### REQUIREMENT:
Lines in the records below that contain the word "html" must each be copied.

### SUPPLIED INFORMATION:
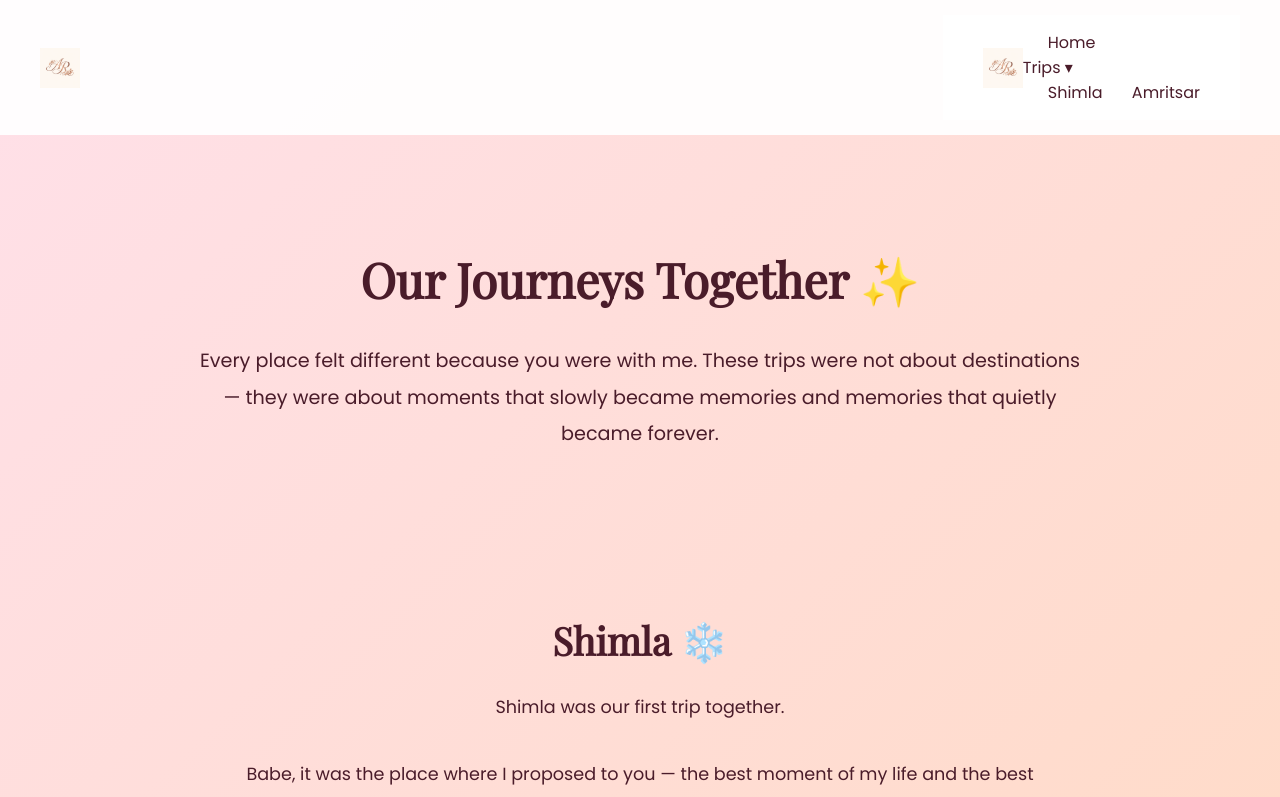
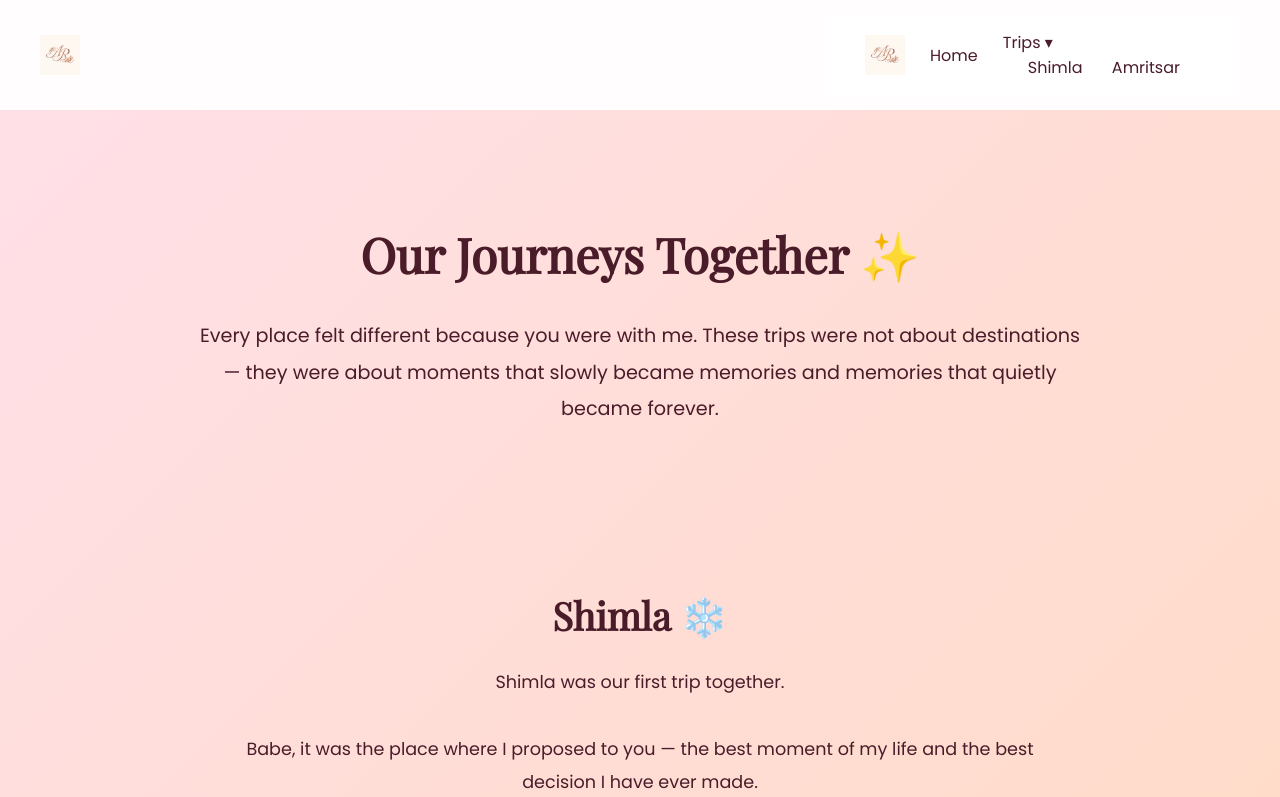
Before and after one commit to riti0005/our-story, a plain HTML site: page trips.html in a window 1280 px wide. Shown: the top 797 px of the page. Drawn offline with nearby package versions, Linux system fonts and the light colour scheme.

Commit message:
Update trips.html

```diff
--- a/trips.html
+++ b/trips.html
@@ -24,6 +24,13 @@
 nav img{
   height:40px;
 }
+  .menu{
+  display:flex;
+  align-items:center;
+  gap:25px;
+  margin-right:20px; /* ← THIS moves Trips inward */
+}
+
 nav a{
   text-decoration:none;
   margin-left:25px;
```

### REPLY TO THE EXERCISE:
Before and after one commit to riti0005/our-story, a plain HTML site: page trips.html in a window 1280 px wide. Shown: the top 797 px of the page. Drawn offline with nearby package versions, Linux system fonts and the light colour scheme.
Update trips.html
--- a/trips.html
+++ b/trips.html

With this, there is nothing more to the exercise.